◆ Task requirements
The records below hold pictures; please leave those out and retype the rest exactly.

------------

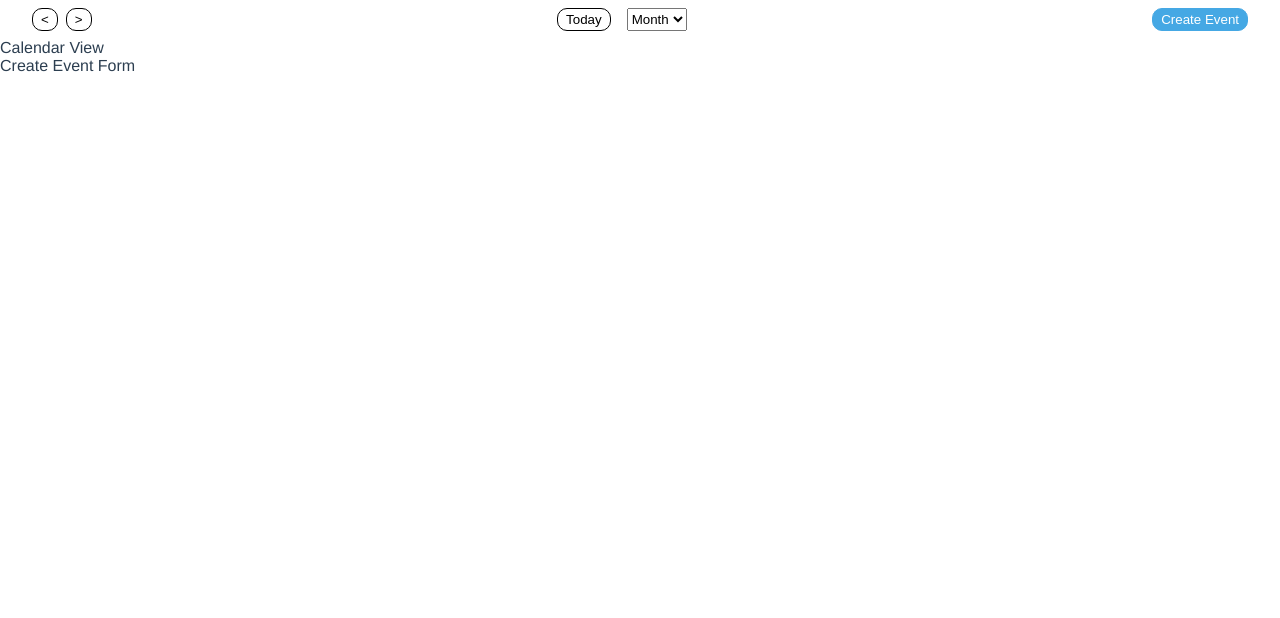
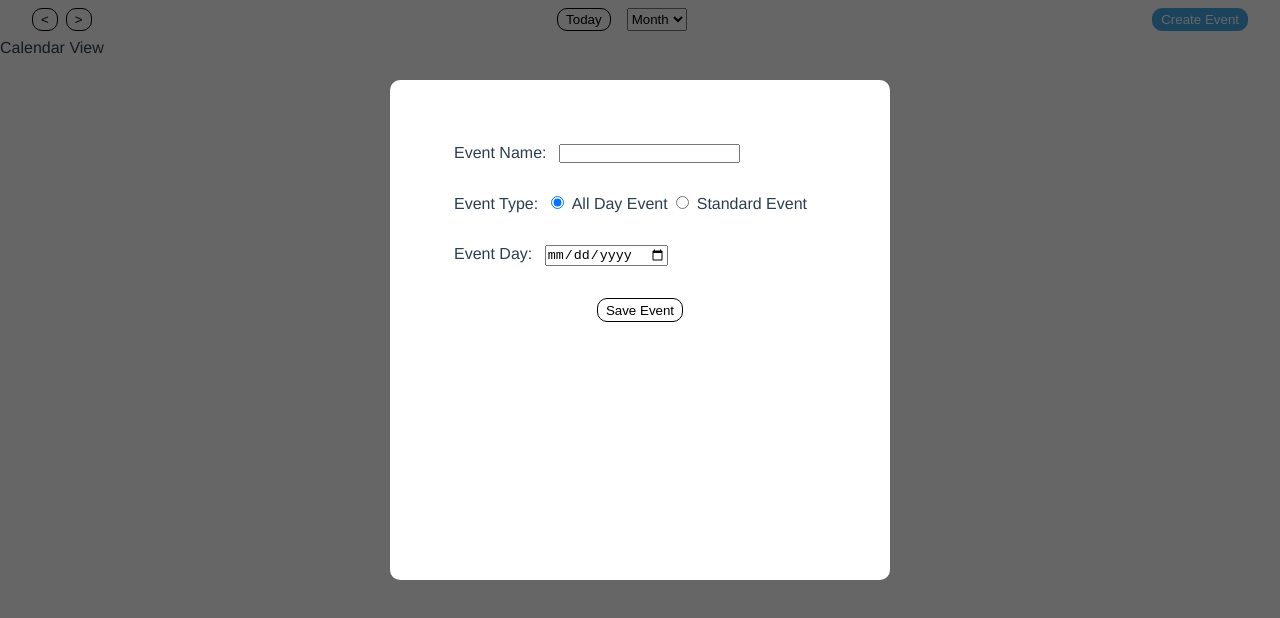
Before and after one commit to aedit/calendar-mock, a Vue app: page / in a window 1280 px wide. Both pictures are taken after a click on the button "Create Event". Shown: the top 618 px of the page. Built offline with nearby package versions, Linux system fonts and the light colour scheme.

Commit message:
stlye ready for create event form

```diff
--- a/src/App.vue
+++ b/src/App.vue
@@ -17,4 +17,8 @@
   color: #2c3e50;
 }
 
+.mr-s{
+  margin-right: 0.5rem;
+}
+
 </style>
--- a/src/components/CreateEvent.vue
+++ b/src/components/CreateEvent.vue
@@ -1,15 +1,95 @@
 <template>
   <div class="create-event-form">
-    Create Event Form
+    <div class="create-event-form__inner">
+      <div>
+        <label for="name" class="mr-s">Event Name: </label>
+        <input type="text" v-model="eventData.name" />
+      </div>
+      <div>
+        <span class="mr-s">Event Type: </span>
+        <span>
+          <input class="mr-s" type="radio" v-model="eventData.type" value="ALL" />
+          <label class="mr-s">All Day Event</label>
+          <input class="mr-s" type="radio" v-model="eventData.type" value="STANDARD" />
+          <label class="mr-s">Standard Event</label>
+        </span>
+      </div>
+      <div>
+        <label class="mr-s" for="">Event Day: </label>
+        <input type="date" v-model="eventData.date" />
+      </div>
+      <div v-if="eventData.type === 'STANDARD'" class="event-time-inputs">
+        <div>
+          <label>Event Start Time: </label>
+          <input type="time" v-model="eventData.startTime" />
+        </div>
+        <div>
+          <label>Event End Time: </label>
+          <input type="time" v-model="eventData.endTime" />
+        </div>
+      </div>
+      <div v-if="validationErrors" class="form-validation-error">Please fill complete form!</div>
+      <div class="event-save-button">
+        <button @click="saveEventDetails">Save Event</button>
+      </div>
+    </div>
   </div>
 </template>
 
 <script>
 export default {
-
+  data() {
+    return {
+      eventData: {
+        name: '',
+        type: 'ALL',
+        date: '',
+        startTime: '',
+        endTime: '',
+      },
+      validationErrors: false,
+    };
+  },
+  methods: {
+    saveEventDetails() {
+      console.log(this.eventData);
+    },
+  },
 };
 </script>
 
 <style lang="scss">
+.create-event-form {
+  position: fixed;
+  top: 0;
+  bottom: 0;
+  left: 0;
+  right: 0;
+  background: #00000099;
+  z-index: 100;
+  display: flex;
+  &__inner {
+    background: white;
+    margin: 5rem auto;
+    height: 500px;
+    width: 500px;
+    padding: 2rem;
+    border-radius: 10px;
+    & > div{
+      margin: 2rem;
+    }
 
+    .event-time-inputs{
+      & > div{
+        margin: 2rem 0rem;
+      }
+    }
+
+    .event-save-button{
+      display: flex;
+      align-items: center;
+      justify-content: center;
+    }
+  }
+}
 </style>
--- a/src/views/Home.vue
+++ b/src/views/Home.vue
@@ -43,11 +43,7 @@ export default {
 </script>
 
 <style lang="scss">
-.header{
-  display: flex;
-  justify-content: space-between;
-  padding: 0.5rem 2rem;
-  button{
+button{
       border: 1px solid black;
       border-radius: 10px;
       padding: 0.2rem 0.5rem;
@@ -58,6 +54,10 @@ export default {
       justify-content: center;
     }
 
+.header{
+  display: flex;
+  justify-content: space-between;
+  padding: 0.5rem 2rem;
   &__navigation{
     display: flex;
     gap: 0.5rem;
```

------------

◆ Response area
Before and after one commit to aedit/calendar-mock, a Vue app: page / in a window 1280 px wide. Both pictures are taken after a click on the button "Create Event". Shown: the top 618 px of the page. Built offline with nearby package versions, Linux system fonts and the light colour scheme.

Commit message:
stlye ready for create event form

```diff
--- a/src/App.vue
+++ b/src/App.vue
@@ -17,4 +17,8 @@
   color: #2c3e50;
 }
 
+.mr-s{
+  margin-right: 0.5rem;
+}
+
 </style>
--- a/src/components/CreateEvent.vue
+++ b/src/components/CreateEvent.vue
@@ -1,15 +1,95 @@
 <template>
   <div class="create-event-form">
-    Create Event Form
+    <div class="create-event-form__inner">
+      <div>
+        <label for="name" class="mr-s">Event Name: </label>
+        <input type="text" v-model="eventData.name" />
+      </div>
+      <div>
+        <span class="mr-s">Event Type: </span>
+        <span>
+          <input class="mr-s" type="radio" v-model="eventData.type" value="ALL" />
+          <label class="mr-s">All Day Event</label>
+          <input class="mr-s" type="radio" v-model="eventData.type" value="STANDARD" />
+          <label class="mr-s">Standard Event</label>
+        </span>
+      </div>
+      <div>
+        <label class="mr-s" for="">Event Day: </label>
+        <input type="date" v-model="eventData.date" />
+      </div>
+      <div v-if="eventData.type === 'STANDARD'" class="event-time-inputs">
+        <div>
+          <label>Event Start Time: </label>
+          <input type="time" v-model="eventData.startTime" />
+        </div>
+        <div>
+          <label>Event End Time: </label>
+          <input type="time" v-model="eventData.endTime" />
+        </div>
+      </div>
+      <div v-if="validationErrors" class="form-validation-error">Please fill complete form!</div>
+      <div class="event-save-button">
+        <button @click="saveEventDetails">Save Event</button>
+      </div>
+    </div>
   </div>
 </template>
 
 <script>
 export default {
-
+  data() {
+    return {
+      eventData: {
+        name: '',
+        type: 'ALL',
+        date: '',
+        startTime: '',
+        endTime: '',
+      },
+      validationErrors: false,
+    };
+  },
+  methods: {
+    saveEventDetails() {
+      console.log(this.eventData);
+    },
+  },
 };
 </script>
 
 <style lang="scss">
+.create-event-form {
+  position: fixed;
+  top: 0;
+  bottom: 0;
+  left: 0;
+  right: 0;
+  background: #00000099;
+  z-index: 100;
+  display: flex;
+  &__inner {
+    background: white;
+    margin: 5rem auto;
+    height: 500px;
+    width: 500px;
+    padding: 2rem;
+    border-radius: 10px;
+    & > div{
+      margin: 2rem;
+    }
 
+    .event-time-inputs{
+      & > div{
+        margin: 2rem 0rem;
+      }
+    }
+
+    .event-save-button{
+      display: flex;
+      align-items: center;
+      justify-content: center;
+    }
+  }
+}
 </style>
--- a/src/views/Home.vue
+++ b/src/views/Home.vue
@@ -43,11 +43,7 @@ export default {
 </script>
 
 <style lang="scss">
-.header{
-  display: flex;
-  justify-content: space-between;
-  padding: 0.5rem 2rem;
-  button{
+button{
       border: 1px solid black;
       border-radius: 10px;
       padding: 0.2rem 0.5rem;
@@ -58,6 +54,10 @@ export default {
       justify-content: center;
     }
 
+.header{
+  display: flex;
+  justify-content: space-between;
+  padding: 0.5rem 2rem;
   &__navigation{
     display: flex;
     gap: 0.5rem;
```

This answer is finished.